President Sarah Pickup particularly praised its references to action following the abuse at Winterbourne View Hospital, as well as the commitments to improving the diagnosis, treatment and care for people with dementia.
While a single outcomes framework for the NHS, social care and public health services would be preferable, she said, with all agencies moving further and faster together, Pickup said: "This mandate sets out the expectations of the NHS Commissioning Board in a way that can accommodate common objectives and the ways in which we need to work together in order to achieve them."
She also welcomed the way key messages in the mandate were consistent with aspirations in the care and support white paper and that prevention and recovery are key themes with respect to physical and mental health.
"There is a welcome focus on promoting and supporting effective local commissioning and engagement with councils and others. And on achieving for individuals, rather than organisations, with the emphasis falling on maintaining health and wellbeing," Pickup said.
Anna Dixon, director of policy at The King's Fund, said it was clear that ministers had listened to the concerns that were raised about the need for a clearer and more focused set of objectives. She was particularly pleased to see that mental health had been given parity with physical health.
Dixon "strongly" welcomed the clearer focus on improving the health of older people and those with long-term conditions. The mandate should be a catalyst in moving integrated care from a subject for discussion in the policy arena to making it happen at scale and pace across the country, she said.

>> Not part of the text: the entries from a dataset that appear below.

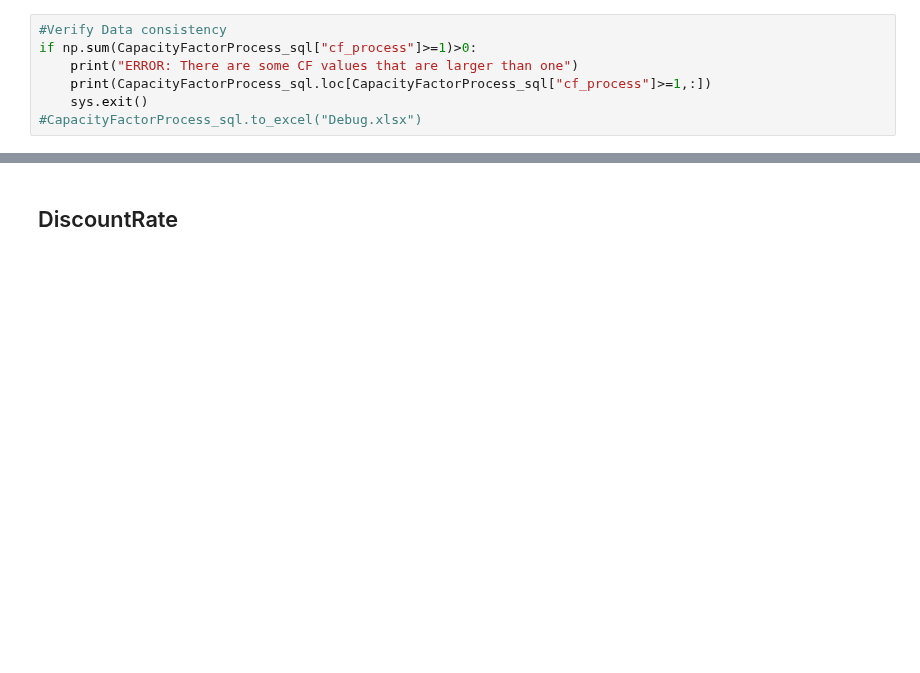
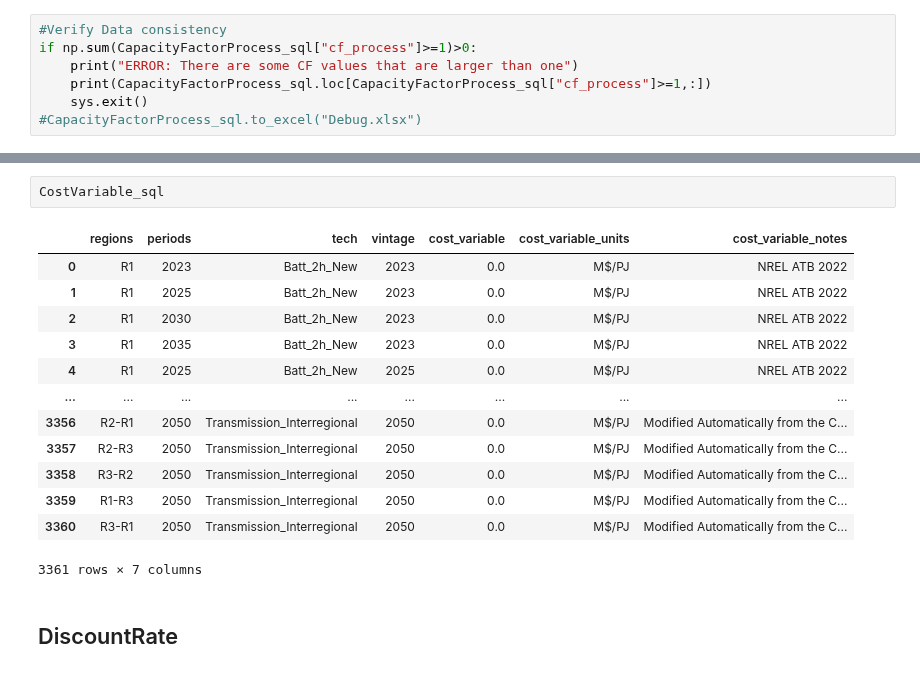
Before and after one commit to vaduraes/TemoaHurricane_V2, a Jupyter notebook: CreateBaseDeck/Excel2Sql.ipynb, the cells around one changed output, grey strips where cells are left out. Saved outputs shown, nothing was run; the diff lists cells and outputs as text; blank space fills up the shorter version.

```diff
--- a/CreateBaseDeck/Excel2Sql.ipynb
+++ b/CreateBaseDeck/Excel2Sql.ipynb
@@ -2119,3 +2207,19 @@ if np.sum(CapacityFactorProcess_sql["cf_process"]>=1)>0:
+# %%
+CostVariable_sql
+# %% [output]
+|  | regions | periods | tech | vintage | cost_variable | cost_variable_units | cost_variable_notes |
+| 0 | R1 | 2023 | Batt_2h_New | 2023 | 0.0 | M$/PJ | NREL ATB 2022 |
+| 1 | R1 | 2025 | Batt_2h_New | 2023 | 0.0 | M$/PJ | NREL ATB 2022 |
+| 2 | R1 | 2030 | Batt_2h_New | 2023 | 0.0 | M$/PJ | NREL ATB 2022 |
+| 3 | R1 | 2035 | Batt_2h_New | 2023 | 0.0 | M$/PJ | NREL ATB 2022 |
+| 4 | R1 | 2025 | Batt_2h_New | 2025 | 0.0 | M$/PJ | NREL ATB 2022 |
+| ... | ... | ... | ... | ... | ... | ... | ... |
+| 3356 | R2-R1 | 2050 | Transmission_Interregional | 2050 | 0.0 | M$/PJ | Modified Automatically from the C... |
+| 3357 | R2-R3 | 2050 | Transmission_Interregional | 2050 | 0.0 | M$/PJ | Modified Automatically from the C... |
+| 3358 | R3-R2 | 2050 | Transmission_Interregional | 2050 | 0.0 | M$/PJ | Modified Automatically from the C... |
+| 3359 | R1-R3 | 2050 | Transmission_Interregional | 2050 | 0.0 | M$/PJ | Modified Automatically from the C... |
+| 3360 | R3-R1 | 2050 | Transmission_Interregional | 2050 | 0.0 | M$/PJ | Modified Automatically from the C... |
+3361 rows × 7 columns
 # %% [markdown]
 ## DiscountRate
 # %%
```
Also changed, not shown: parts of 7 cells of this notebook, 7 other files.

"The mandate includes a strong focus on decentralisation and freeing up local organisations to innovate," Dixon said. "[But] the real test will be how this translates into practice, especially given the tight financial climate and need to maintain financial control."
The NHS Confederation described the mandate as "a major sea change for the NHS" because it sets out a clear vision of what the public can expect from the health service.
Chief executive Mike Farrar said: "It was really important that the government avoided stuffing the mandate to the gunnels with detailed targets for every condition under the sun. While that might have looked superficially attractive, it would have meant more top-down prescription and less innovation and responsiveness to local needs.
"The real challenge for the government now is to stay true to its word and use the mandate to give the NHS stability, rather than use it as a tool to reset priorities on a regular basis. The NHS Commissioning Board must take advantage of the opportunity it now has now been given to get power to the front line – the NHS has always wanted to have more freedom, now we have a chance to show we can make it work."
Farrar said the mandate provided an excellent opportunity for politicians to start a clear dialogue with the public about why some local NHS services need to change. It was important that NHS leaders and politicians explained clearly what patients can gain from service change, rather than focusing on what was being taken away.
Dean Royles, director of NHS Employers, also welcomed the mandate, especially the focus on staff health and wellbeing.
"Investing in safe, healthy workplaces not only increases productivity and raises morale, but it improves patient outcomes and experience," he said.
The mandate is based around five key areas where the government expects the NHS Commissioning Board to make improvements. These are: preventing people from dying prematurely; improving the quality of life for people with long-term conditions; helping people to recover from episodes of ill health or following injury; ensuring people have a positive experience of care; and treating and caring for people in a safe environment and protecting them from avoidable harm.